* **Task brief**: I'd like every entry returned exactly as it is, with the images left out.

Version comparison data:

· · · · · · ·

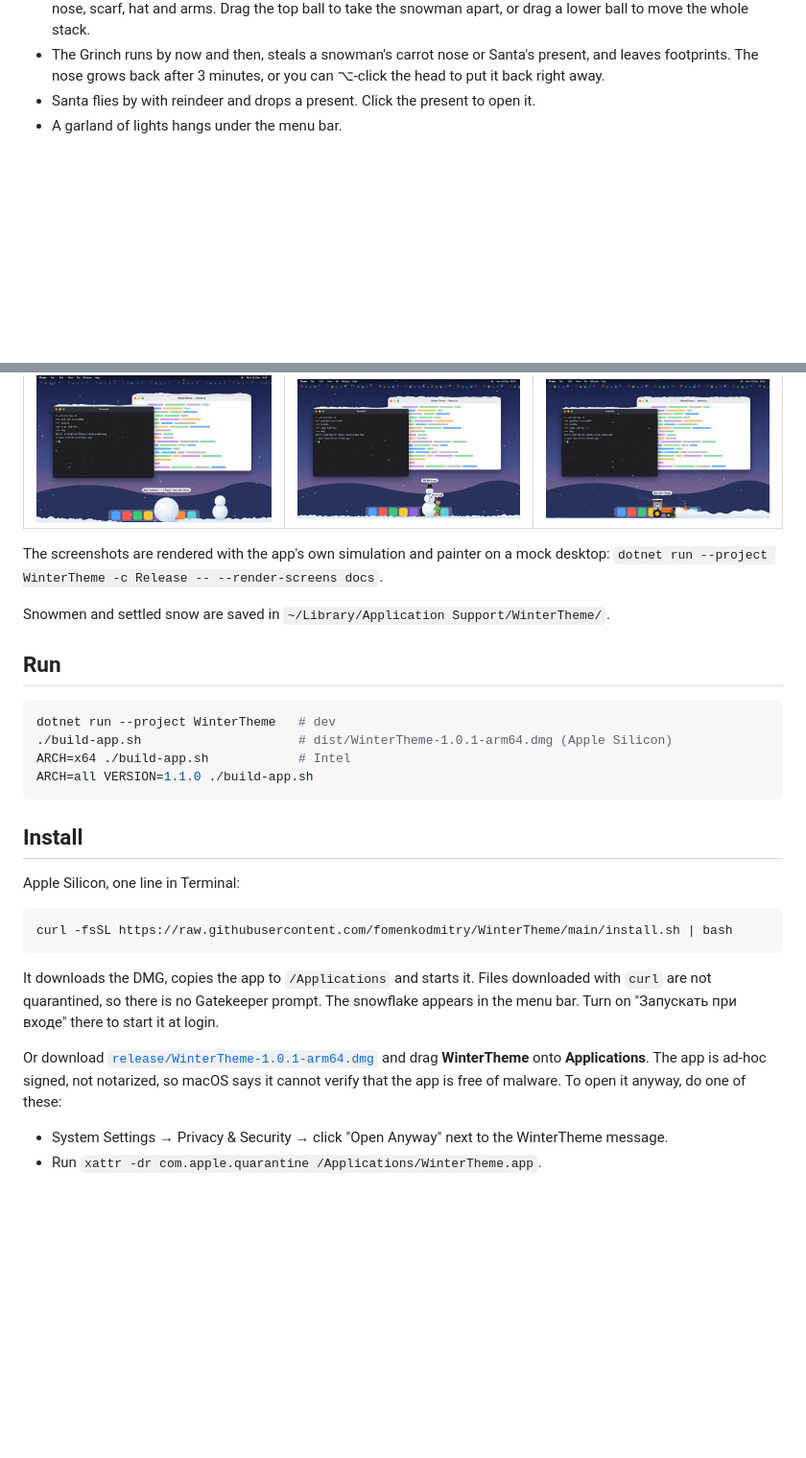
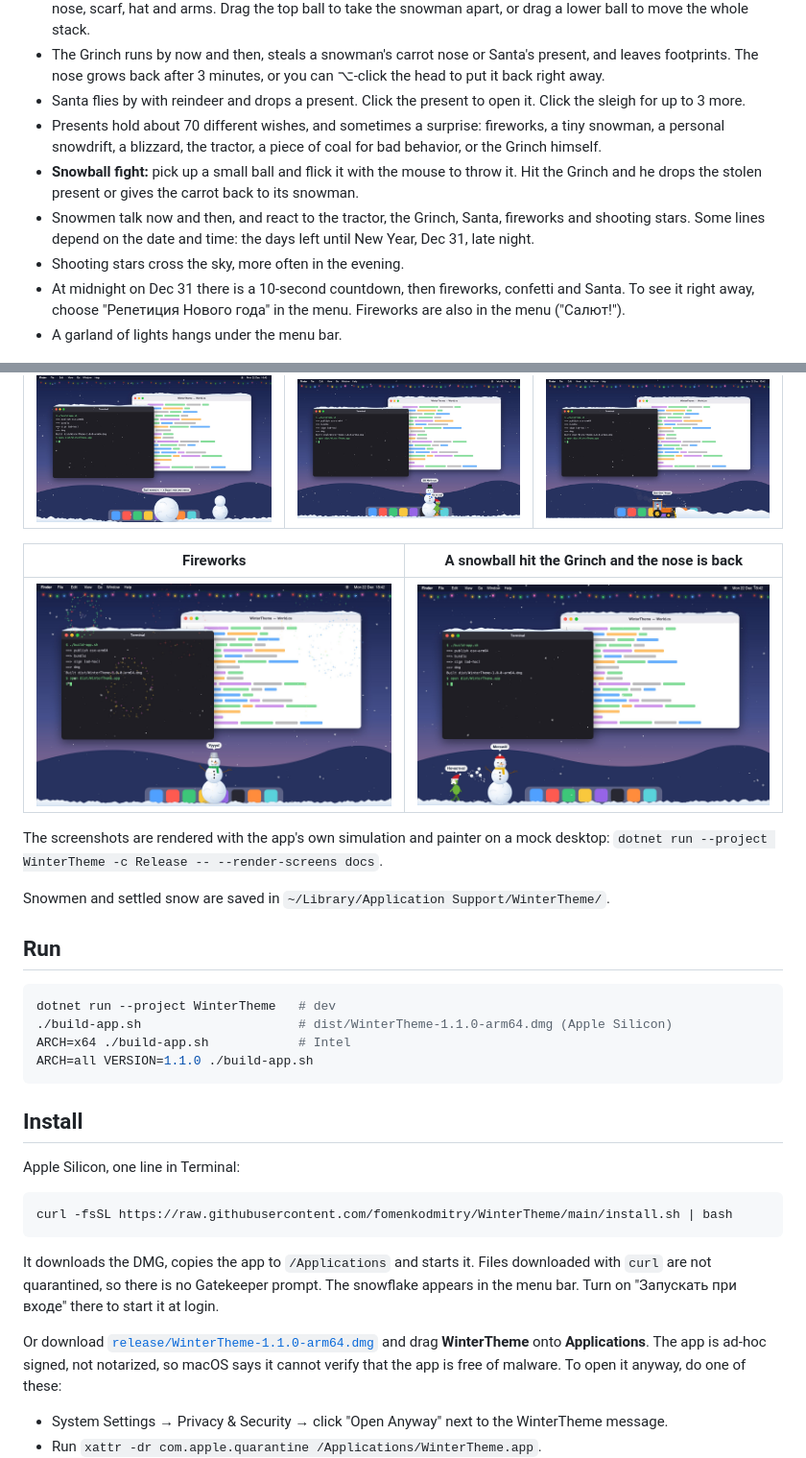
Before and after one commit to fomenkodmitry/WinterTheme, a Markdown page: README.md, 2 parts joined by grey strips. Shown at 96% size. Rendered like a GitHub page; pictures changed too: docs/fireworks.jpg (added), docs/snowball.jpg (added); blank space fills up the shorter version.

````diff
--- a/README.md
+++ b/README.md
@@ -12,7 +12,16 @@ A menu bar app (C#, .NET 10, Avalonia 11.3) that draws winter on top of the macO
   Drag the top ball to take the snowman apart, or drag a lower ball to move the whole stack.
 - The Grinch runs by now and then, steals a snowman's carrot nose or Santa's present, and leaves footprints.
   The nose grows back after 3 minutes, or you can ⌥-click the head to put it back right away.
-- Santa flies by with reindeer and drops a present. Click the present to open it.
+- Santa flies by with reindeer and drops a present. Click the present to open it. Click the sleigh for up to 3 more.
+- Presents hold about 70 different wishes, and sometimes a surprise: fireworks, a tiny snowman, a personal snowdrift,
+  a blizzard, the tractor, a piece of coal for bad behavior, or the Grinch himself.
+- **Snowball fight:** pick up a small ball and flick it with the mouse to throw it. Hit the Grinch and he drops
+  the stolen present or gives the carrot back to its snowman.
+- Snowmen talk now and then, and react to the tractor, the Grinch, Santa, fireworks and shooting stars.
+  Some lines depend on the date and time: the days left until New Year, Dec 31, late night.
+- Shooting stars cross the sky, more often in the evening.
+- At midnight on Dec 31 there is a 10-second countdown, then fireworks, confetti and Santa.
+  To see it right away, choose "Репетиция Нового года" in the menu. Fireworks are also in the menu ("Салют!").
 - A garland of lights hangs under the menu bar.
 
 ![Snow on windows, a snowman and Santa](docs/hero.jpg)
@@ -20,6 +29,10 @@ A menu bar app (C#, .NET 10, Avalonia 11.3) that draws winter on top of the macO
 | Rolling a snowball | The Grinch took the nose | The tractor clears the drift |
 |---|---|---|
 | ![](docs/building.jpg) | ![](docs/grinch.jpg) | ![](docs/tractor.jpg) |
+
+| Fireworks | A snowball hit the Grinch and the nose is back |
+|---|---|
+| ![](docs/fireworks.jpg) | ![](docs/snowball.jpg) |
 
 The screenshots are rendered with the app's own simulation and painter on a mock desktop:
 `dotnet run --project WinterTheme -c Release -- --render-screens docs`.
@@ -30,7 +43,7 @@ Snowmen and settled snow are saved in `~/Library/Application Support/WinterTheme
 
 ```bash
 dotnet run --project WinterTheme   # dev
-./build-app.sh                     # dist/WinterTheme-1.0.1-arm64.dmg (Apple Silicon)
+./build-app.sh                     # dist/WinterTheme-1.1.0-arm64.dmg (Apple Silicon)
 ARCH=x64 ./build-app.sh            # Intel
 ARCH=all VERSION=1.1.0 ./build-app.sh
 ```
@@ -46,7 +59,7 @@ curl -fsSL https://raw.githubusercontent.com/fomenkodmitry/WinterTheme/main/inst
 It downloads the DMG, copies the app to `/Applications` and starts it. Files downloaded with `curl` are not quarantined, so there is no Gatekeeper prompt.
 The snowflake appears in the menu bar. Turn on "Запускать при входе" there to start it at login.
 
-Or download [`release/WinterTheme-1.0.1-arm64.dmg`](release/WinterTheme-1.0.1-arm64.dmg) and drag **WinterTheme** onto **Applications**.
+Or download [`release/WinterTheme-1.1.0-arm64.dmg`](release/WinterTheme-1.1.0-arm64.dmg) and drag **WinterTheme** onto **Applications**.
 The app is ad-hoc signed, not notarized, so macOS says it cannot verify that the app is free of malware. To open it anyway, do one of these:
 - System Settings → Privacy & Security → click "Open Anyway" next to the WinterTheme message.
 - Run `xattr -dr com.apple.quarantine /Applications/WinterTheme.app`.
````
Also changed, not shown: 11 other files.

· · · · · · ·

* **Written answer**:
Before and after one commit to fomenkodmitry/WinterTheme, a Markdown page: README.md, 2 parts joined by grey strips. Shown at 96% size. Rendered like a GitHub page; pictures changed too: docs/fireworks.jpg (added), docs/snowball.jpg (added); blank space fills up the shorter version.

````diff
--- a/README.md
+++ b/README.md
@@ -12,7 +12,16 @@ A menu bar app (C#, .NET 10, Avalonia 11.3) that draws winter on top of the macO
   Drag the top ball to take the snowman apart, or drag a lower ball to move the whole stack.
 - The Grinch runs by now and then, steals a snowman's carrot nose or Santa's present, and leaves footprints.
   The nose grows back after 3 minutes, or you can ⌥-click the head to put it back right away.
-- Santa flies by with reindeer and drops a present. Click the present to open it.
+- Santa flies by with reindeer and drops a present. Click the present to open it. Click the sleigh for up to 3 more.
+- Presents hold about 70 different wishes, and sometimes a surprise: fireworks, a tiny snowman, a personal snowdrift,
+  a blizzard, the tractor, a piece of coal for bad behavior, or the Grinch himself.
+- **Snowball fight:** pick up a small ball and flick it with the mouse to throw it. Hit the Grinch and he drops
+  the stolen present or gives the carrot back to its snowman.
+- Snowmen talk now and then, and react to the tractor, the Grinch, Santa, fireworks and shooting stars.
+  Some lines depend on the date and time: the days left until New Year, Dec 31, late night.
+- Shooting stars cross the sky, more often in the evening.
+- At midnight on Dec 31 there is a 10-second countdown, then fireworks, confetti and Santa.
+  To see it right away, choose "Репетиция Нового года" in the menu. Fireworks are also in the menu ("Салют!").
 - A garland of lights hangs under the menu bar.
 
 ![Snow on windows, a snowman and Santa](docs/hero.jpg)
@@ -20,6 +29,10 @@ A menu bar app (C#, .NET 10, Avalonia 11.3) that draws winter on top of the macO
 | Rolling a snowball | The Grinch took the nose | The tractor clears the drift |
 |---|---|---|
 | ![](docs/building.jpg) | ![](docs/grinch.jpg) | ![](docs/tractor.jpg) |
+
+| Fireworks | A snowball hit the Grinch and the nose is back |
+|---|---|
+| ![](docs/fireworks.jpg) | ![](docs/snowball.jpg) |
 
 The screenshots are rendered with the app's own simulation and painter on a mock desktop:
 `dotnet run --project WinterTheme -c Release -- --render-screens docs`.
@@ -30,7 +43,7 @@ Snowmen and settled snow are saved in `~/Library/Application Support/WinterTheme
 
 ```bash
 dotnet run --project WinterTheme   # dev
-./build-app.sh                     # dist/WinterTheme-1.0.1-arm64.dmg (Apple Silicon)
+./build-app.sh                     # dist/WinterTheme-1.1.0-arm64.dmg (Apple Silicon)
 ARCH=x64 ./build-app.sh            # Intel
 ARCH=all VERSION=1.1.0 ./build-app.sh
 ```
@@ -46,7 +59,7 @@ curl -fsSL https://raw.githubusercontent.com/fomenkodmitry/WinterTheme/main/inst
 It downloads the DMG, copies the app to `/Applications` and starts it. Files downloaded with `curl` are not quarantined, so there is no Gatekeeper prompt.
 The snowflake appears in the menu bar. Turn on "Запускать при входе" there to start it at login.
 
-Or download [`release/WinterTheme-1.0.1-arm64.dmg`](release/WinterTheme-1.0.1-arm64.dmg) and drag **WinterTheme** onto **Applications**.
+Or download [`release/WinterTheme-1.1.0-arm64.dmg`](release/WinterTheme-1.1.0-arm64.dmg) and drag **WinterTheme** onto **Applications**.
 The app is ad-hoc signed, not notarized, so macOS says it cannot verify that the app is free of malware. To open it anyway, do one of these:
 - System Settings → Privacy & Security → click "Open Anyway" next to the WinterTheme message.
 - Run `xattr -dr com.apple.quarantine /Applications/WinterTheme.app`.
````
Also changed, not shown: 11 other files.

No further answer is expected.